The Village of Fort Simpson is investigating whether residents who must leave the NWT for medical purposes can complete their mandatory 14 days of self-isolation in the community.
Those who leave the territory for medical procedures still must undergo 14-days of self-isolation upon returning to the territory in one of the four major hubs: Yellowknife, Inuvik, Hay River, or Fort Smith.
Every time they travel south for treatment, Fort Simpson residents must isolate for two weeks before returning home.
At a village council meeting on Monday, Fort Simpson Mayor Sean Whelly said he plans on drafting a letter to the territory’s chief public health officer.
Whelly wants to tell Dr Kami Kandola the village is open to isolation plans being submitted that would allow medical travellers to self-isolate in their own Fort Simpson homes.
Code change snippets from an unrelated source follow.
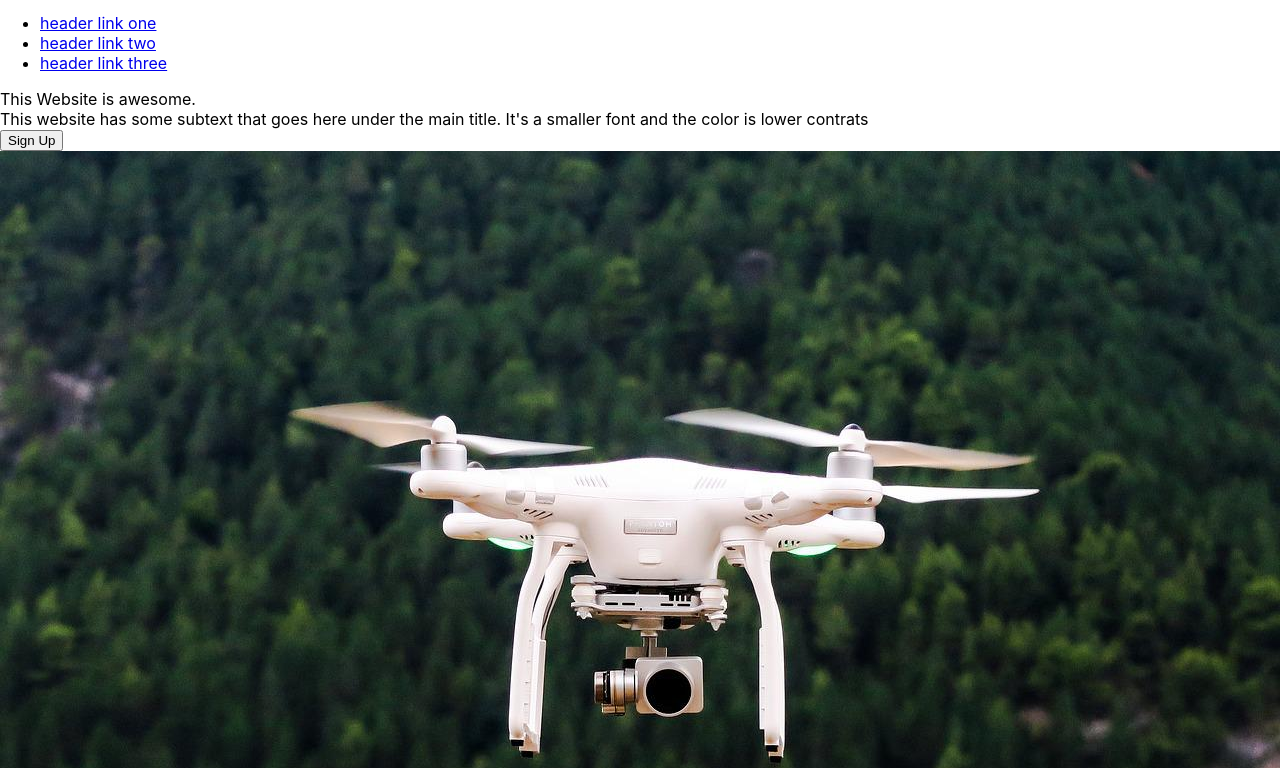
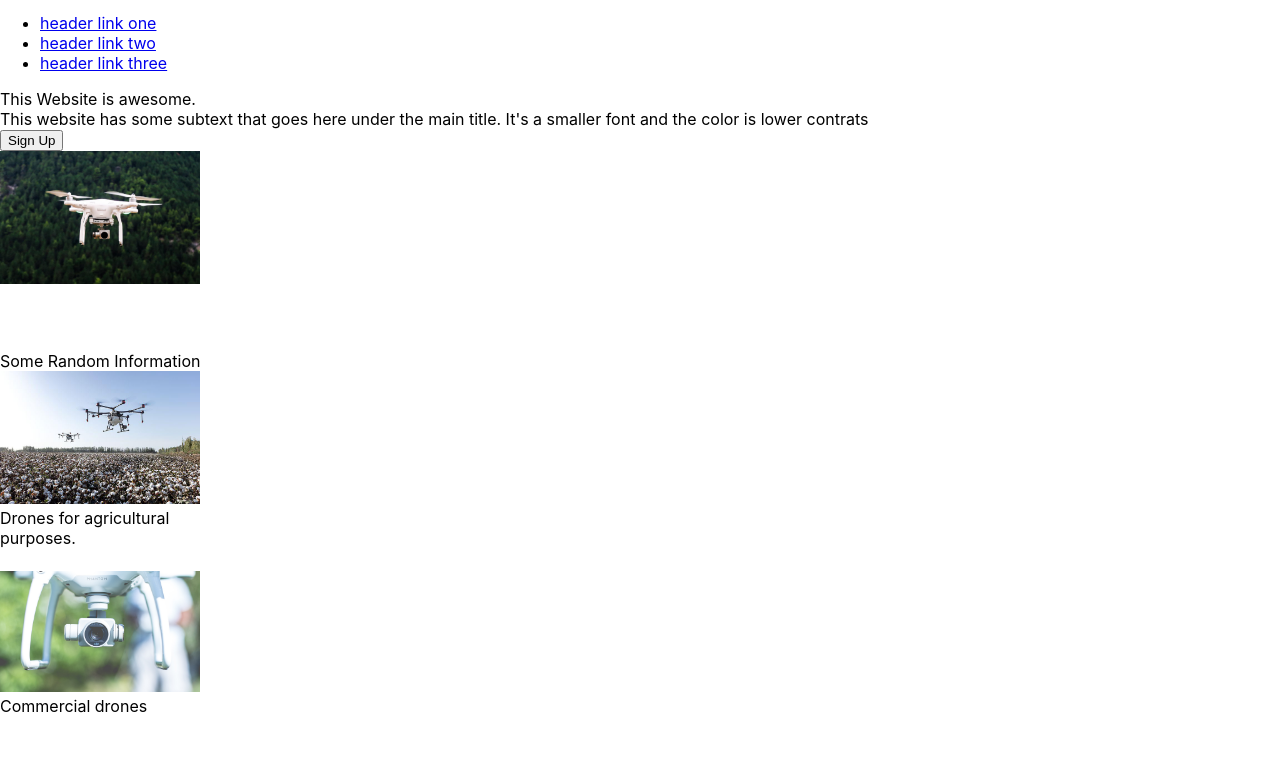
Before and after one commit to Kayalac/Project_Landing_Page, a plain HTML site: page index.html in a window 1280 px wide. Shown: the part 23-791 px from the top of the page. Drawn offline with Linux system fonts and the light colour scheme.

Commit message:
Ajust image Size on .css

```diff
--- a/style.css
+++ b/style.css
@@ -2,3 +2,16 @@ body{
     font-family: -apple-system, BlinkMacSystemFont, 'Segoe UI', Roboto, Oxygen, Ubuntu, Cantarell, 'Open Sans', 'Helvetica Neue', sans-serif;
     margin: 0;
 }
+
+img{
+    max-width: 100%;
+    max-height: 100%;
+    object-fit: contain;
+}
+.item1,
+.item2,
+.item3,
+.item4{
+    height: 200px;
+    width: 200px;
+}
```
“They’re already in a bit of a fragile state, and certainly didn’t plan the trip themselves,” Whelly told councillors. “Why make things harder for them by having to isolate them in a community far away from any supports?”
Whelly said the idea came out of a tri-council meeting with the Łı́ı́dlı̨́ı̨́ Kų́ę́ First Nation and Fort Simpson Métis Nation.
He stressed the village is not looking to become a hub in which any incoming travellers could isolate.
The change would simply allow Fort Simpson residents who have left the territory for medical reasons to self-isolate at home.
If approved, the measure as envisaged by Whelly would still see residents’ self-isolation plans being reviewed and approved by the chief public health officer. It may be that not every resident’s plan is approved, he said, and would apply only to those travelling for medical reasons.
“Let’s focus on the essential medical travel, the non-discretionary medical travel people have to go on when they’re taking treatments,” said the mayor.
The territorial government did not respond to a request for comment.
Whelly said he had heard from several Fort Simpson residents who had to self-isolate in other hubs but had what he termed dreadful experiences with aspects of their stay like meals and service.
He said those self-isolating should be treated “like they are guests in the hotel, not an inconvenience.”
“I think they have to remember they’re not there by choice, they’re there for their own health – so they are told – because they’re closer to a hospital,” Whelly said.
“Certainly, for those that continue and will have to self-isolate from our community, we hope they get treated as good as they can be.”